Over the last few years, the American solar industry has been thriving. The industry, with over an estimated 119,000 workers, grew 13.2% in 2012 – no doubt from support of the American Recovery and Reinvestment Act – with expected growth of 17% in 2013. The U.S. solar manufacturing industry – which employed over 29,000 workers at over 1,200 establishments in 2012, (though down from 2011 due to China’s unfair trade practices) has expectations to grow 9 percent in 2013. These developments are in no small terms encouraging, and tariffs on Chinese solar exporters will support this growth. Similar growth in the industry and installations was experienced in Europe.
In order to capitalize on consumer subsidies in the U.S. and Europe, China invested in creating the largest export solar market in the world. In fact, 95% of China’s solar production was exported in 2010, driven by “aggressive” Chinesegovernment subsidies and handouts to solar manufacturers to cash in on consumer subsidies in other countries. China’s investment was so great, however, it ended up creating production capacity of over twice the global demand. As such, the chief executive of China’s biggest solar panel manufacturer even told the New York Times that his company was “selling solar panels on the American market for less than the cost of the materials, assembly and shipping” — an economic occurrence known as dumping — though he later retracted his comment.

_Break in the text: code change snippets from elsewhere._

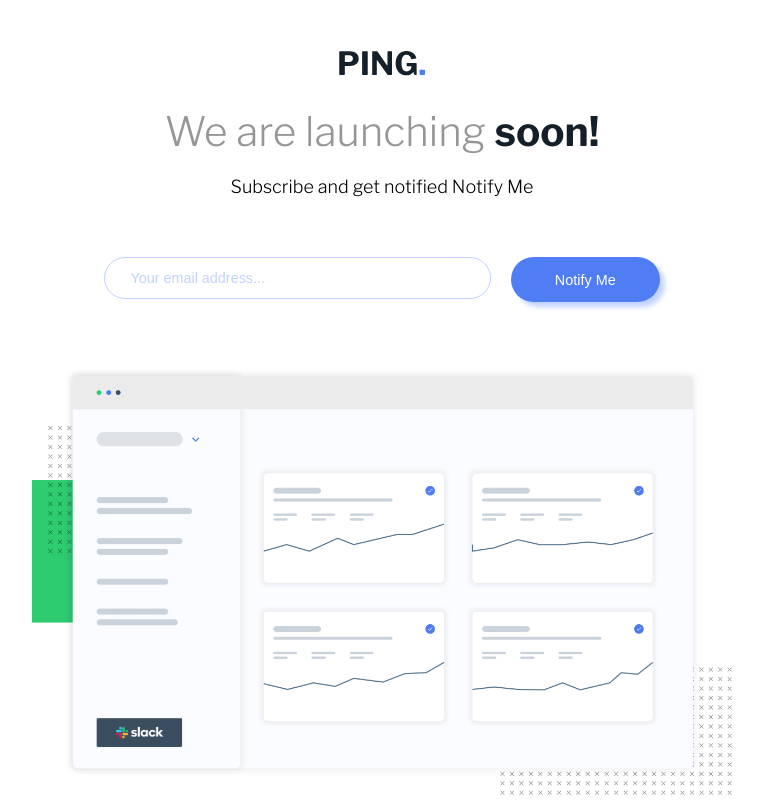
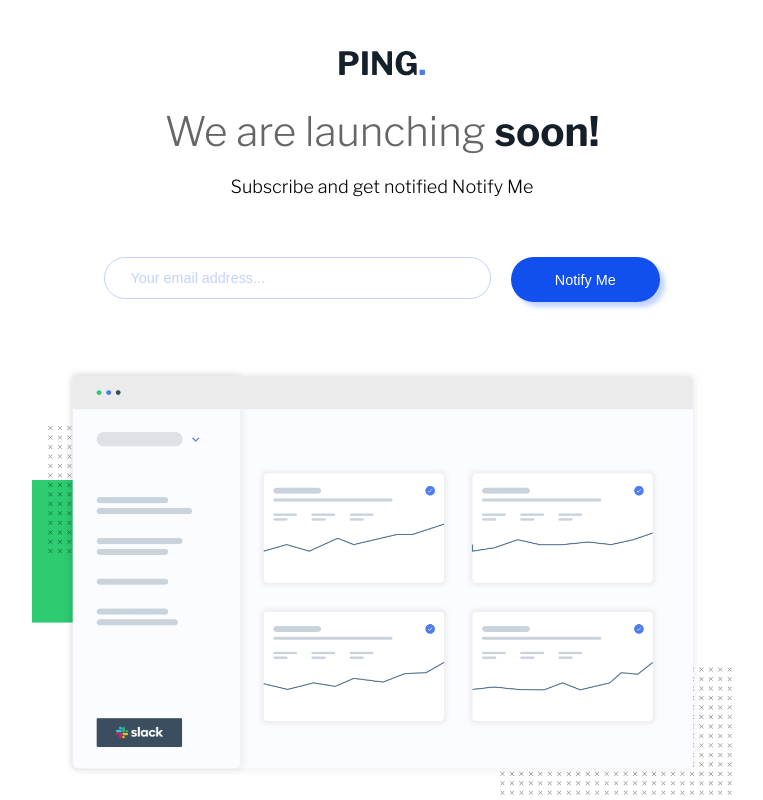
Before and after one commit to MohammedHelal/ping-coming-soon-page, a React (Vite) app: page / in a window 1280 px wide. Shown: the top 800 px of the page, without its empty margins (258-1021 px from the left). Built offline with nearby package versions, Linux system fonts and the light colour scheme.

Commit message:
changing colors for contrast

```diff
--- a/src/index.css
+++ b/src/index.css
@@ -6,12 +6,12 @@
 
 :root {
   /*Primary*/
-  --color-blue: hsl(223, 87%, 63%);
+  --color-blue: hsl(223, 87%, 50%);
   /**Secondary**/
   --color-pale-blue: hsl(223, 100%, 88%);
   --color-light-red: hsl(354, 100%, 66%);
   /*Neutral*/
-  --color-gray: hsl(0, 0%, 59%);
+  --color-gray: hsl(0, 0%, 40%);
   --color-very-dark-blue: hsl(209, 33%, 12%);
 }
 
```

As artificially cheap solar panels from China — cheapened by illegal export subsidies and lax labor and environmental standards — distorted the global price of panels and threatened American manufacturing jobs, the U.S. and a coalition of solar manufacturing companies fought back, citing WTO rules that forbid export subsidies. And the flood of subsidized solar panels slowed.

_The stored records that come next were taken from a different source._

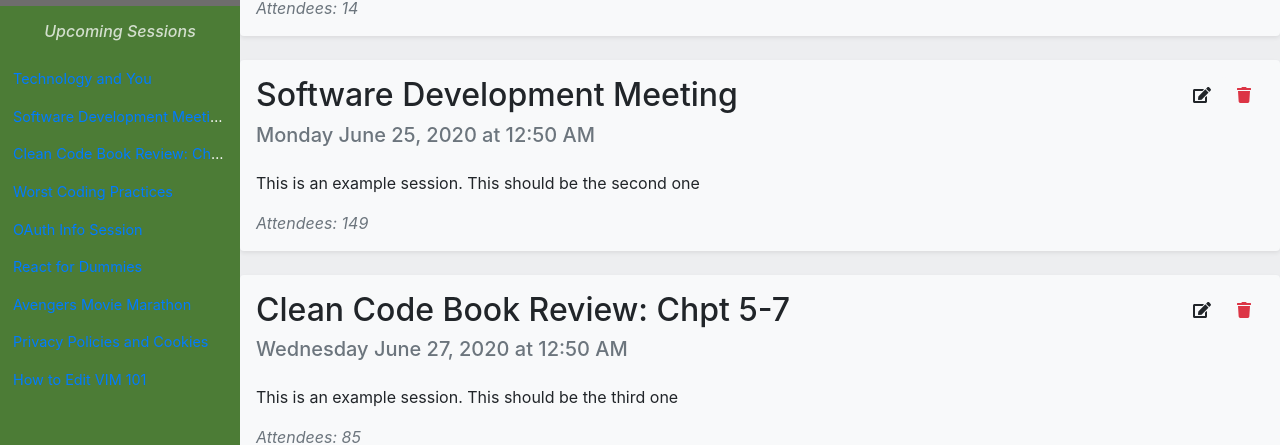
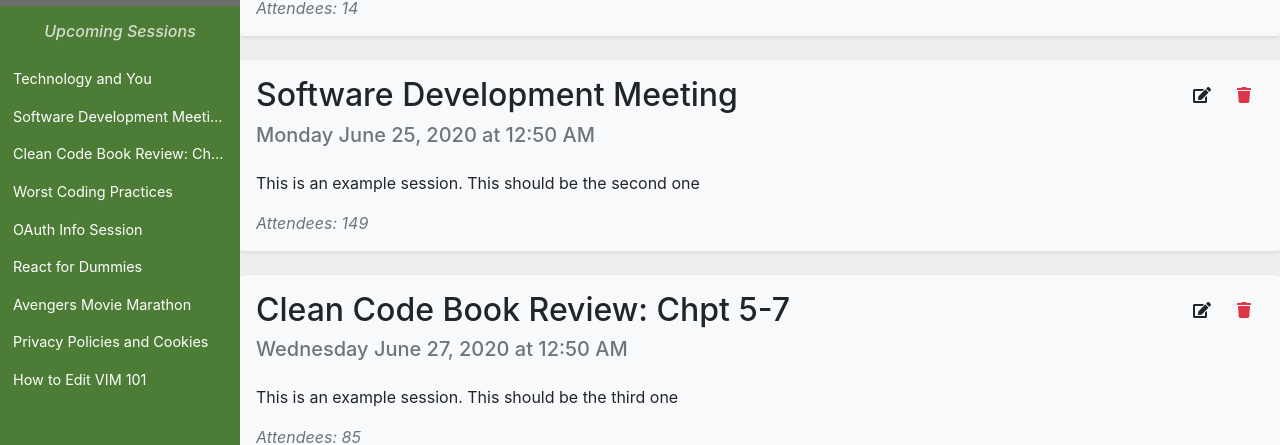
Before and after one commit to Jackschwarz58/ProgramPlanner-Paycom2020, a React (Create React App) app: page / in a window 1280 px wide. Shown: the part 234-679 px from the top of the page. Built offline with nearby package versions, Linux system fonts and the light colour scheme; grey boxes are pictures that could not be loaded.

Commit message:
Styling changes

```diff
--- a/src/index.css
+++ b/src/index.css
@@ -1,14 +1,20 @@
+html {
+  scroll-behavior: smooth;
+}
+
 body {
-  margin: 0;
   font-family: -apple-system, BlinkMacSystemFont, "Segoe UI", "Roboto", "Oxygen", "Ubuntu", "Cantarell", "Fira Sans", "Droid Sans", "Helvetica Neue", sans-serif;
   -webkit-font-smoothing: antialiased;
   -moz-osx-font-smoothing: grayscale;
-  /*padding-top: 140px;*/
   background-color: #edeef0;
 }
 
 code {
   font-family: source-code-pro, Menlo, Monaco, Consolas, "Courier New", monospace;
+}
+
+#card-container {
+  margin-top: 80px;
 }
 
 #sidebar {
@@ -65,10 +71,6 @@ code {
 #user-name-label {
   font-size: 0.7em;
   margin-left: 0.5em;
-}
-
-#card-container {
-  margin-top: 80px;
 }
 
 #sidebar-session-header {
@@ -141,3 +143,8 @@ code {
   background-color: #599c3e;
   cursor: pointer;
 }
+
+a, a:hover {
+  text-decoration: none;
+  color: inherit;
+}
```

The move prompted China to do something it never had before: develop a domestic market for the mountains of solar panels piling up behind its factories. While the economics of China’s oversupply will need to work itself out, we’ve seen some really interesting developments. China recently announced it will make it easier for small-scale distributed solar projects to connect to the grid and increase domestic subsidies, while providing “technological assistance” and waiving connection charges. As China solidifies its support for a domestic solar market, installed solar capacity in Chinaincreased more than 400% this year compared to last year, and the China State Grid purchase of solar power increased more than 500% over the previous year. Make no mistake that the changing international market — tariffs included — played a big role in China’s decision to invest in domestic solar installations and solar electricity purchasing. Without incentive to build up its domestic market, China would continue its role as the world’s factory, polluting its environment and people.
This is all promising news. The energy hungry country largely relies on coal to power to its economic development. The resulting pollution, human health costs, and social destabilization are impediments to a just and sustainable future in China and abroad. Increased solar power generation in China is a good step, albeit a small one. And international attention to ensuring that trade is fair and sustainable is what we should advocate for — not against. Trade that ignores the conditions of production, quietly but irrefutably supports the environmental and human costs of unrealistically cheap products, while shipping good American jobs overseas.
Instead of warning of trade wars and turning a blind eye to our unsustainable consumption and the problematic conditions of production in China, the U.S. needs to take action. To support sustainable growth in the solar industry that ensures environmental protection through all stages of production and respects the health, safety, and well-being of workers and communities, the U.S. must:
- Support the U.S. solar industry, promoting American-Made solar products as the environmentally responsible consumer choice;
- Join its allies in the labor movement in supporting the U.S. trade cases against heavily and unfairly subsidized Chinese renewable energy products;
- Develop investments, policy, and incentives to grow and support the U.S. renewables industry as a whole;
- Challenge U.S. solar producers to employ even stricter environmental and labor protections; and
- Encourage the Chinese government to enforce its own environmental and labor laws and shift its solar export subsidies to incentives for domestic market consumption.